Recorded data
________

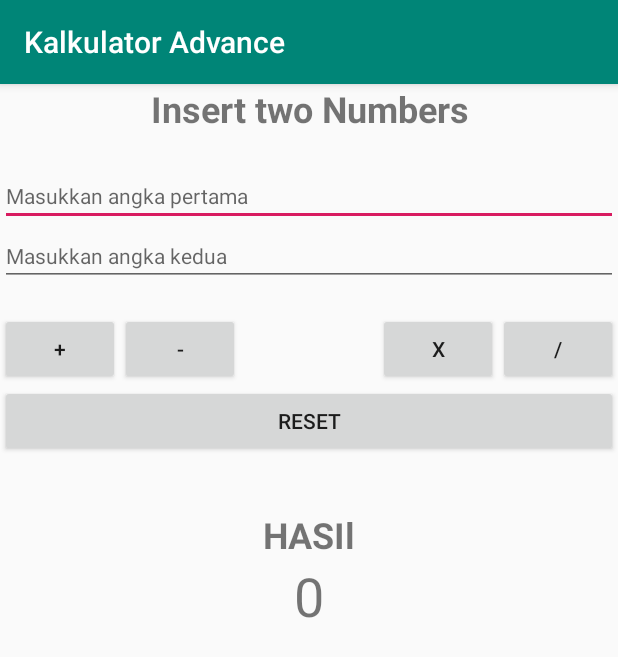
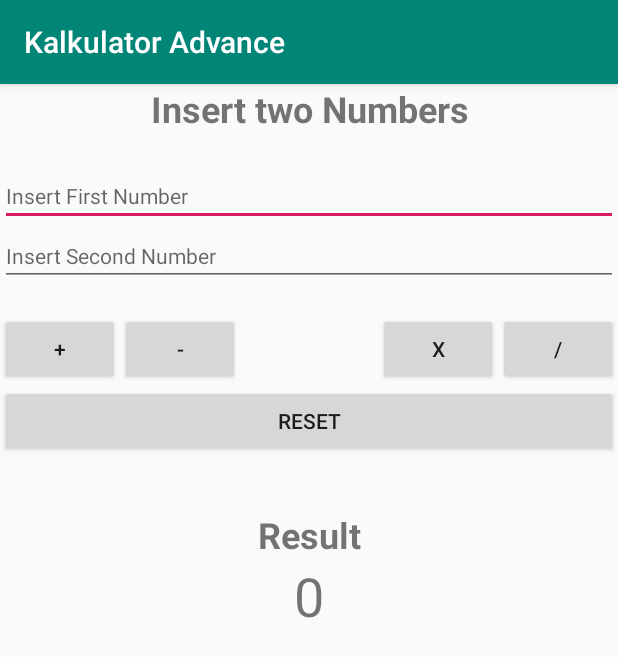
Before and after one commit to Sakadyk/Junior-Mobile-Programmer, an Android app: the CalculatorActivity screen opened directly, with no data from a screen before it, on a phone screen of 412 x 824 dp. Shown: the top 657 px of the screen. Run offline under Robolectric (Android 15) with nearby library versions, the phone set to English and light mode, and no system bars.

Commit message:
mengubah text dari bahasa indonesia menjadi bahasa inggris

```diff
--- a/app/src/main/res/layout/activity_calculator.xml
+++ b/app/src/main/res/layout/activity_calculator.xml
@@ -23,7 +23,7 @@
         android:inputType="number"
         android:ems="10"
         android:id="@+id/angka_pertama"
-        android:hint="Masukkan angka pertama"
+        android:hint="Insert First Number "
         android:textSize="14sp"
         android:layout_below="@+id/textView5"
         android:layout_alignParentLeft="true"
@@ -39,7 +39,7 @@
         android:layout_alignParentLeft="true"
         android:layout_alignParentStart="true"
         android:id="@+id/angka_kedua"
-        android:hint="Masukkan angka kedua"
+        android:hint="Insert Second Number"
         android:textSize="14sp" />
 
     <TextView
@@ -65,7 +65,7 @@
         android:textAlignment="center" />
 
     <TextView
-        android:text="HASIl"
+        android:text= "Result"
         android:layout_width="match_parent"
         android:layout_height="wrap_content"
         android:id="@+id/textView1"
```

________

Quote the records in their entirety, keeping the wording exact and excluding pictures.

Before and after one commit to Sakadyk/Junior-Mobile-Programmer, an Android app: the CalculatorActivity screen opened directly, with no data from a screen before it, on a phone screen of 412 x 824 dp. Shown: the top 657 px of the screen. Run offline under Robolectric (Android 15) with nearby library versions, the phone set to English and light mode, and no system bars.

Commit message:
mengubah text dari bahasa indonesia menjadi bahasa inggris

```diff
--- a/app/src/main/res/layout/activity_calculator.xml
+++ b/app/src/main/res/layout/activity_calculator.xml
@@ -23,7 +23,7 @@
         android:inputType="number"
         android:ems="10"
         android:id="@+id/angka_pertama"
-        android:hint="Masukkan angka pertama"
+        android:hint="Insert First Number "
         android:textSize="14sp"
         android:layout_below="@+id/textView5"
         android:layout_alignParentLeft="true"
@@ -39,7 +39,7 @@
         android:layout_alignParentLeft="true"
         android:layout_alignParentStart="true"
         android:id="@+id/angka_kedua"
-        android:hint="Masukkan angka kedua"
+        android:hint="Insert Second Number"
         android:textSize="14sp" />
 
     <TextView
@@ -65,7 +65,7 @@
         android:textAlignment="center" />
 
     <TextView
-        android:text="HASIl"
+        android:text= "Result"
         android:layout_width="match_parent"
         android:layout_height="wrap_content"
         android:id="@+id/textView1"
```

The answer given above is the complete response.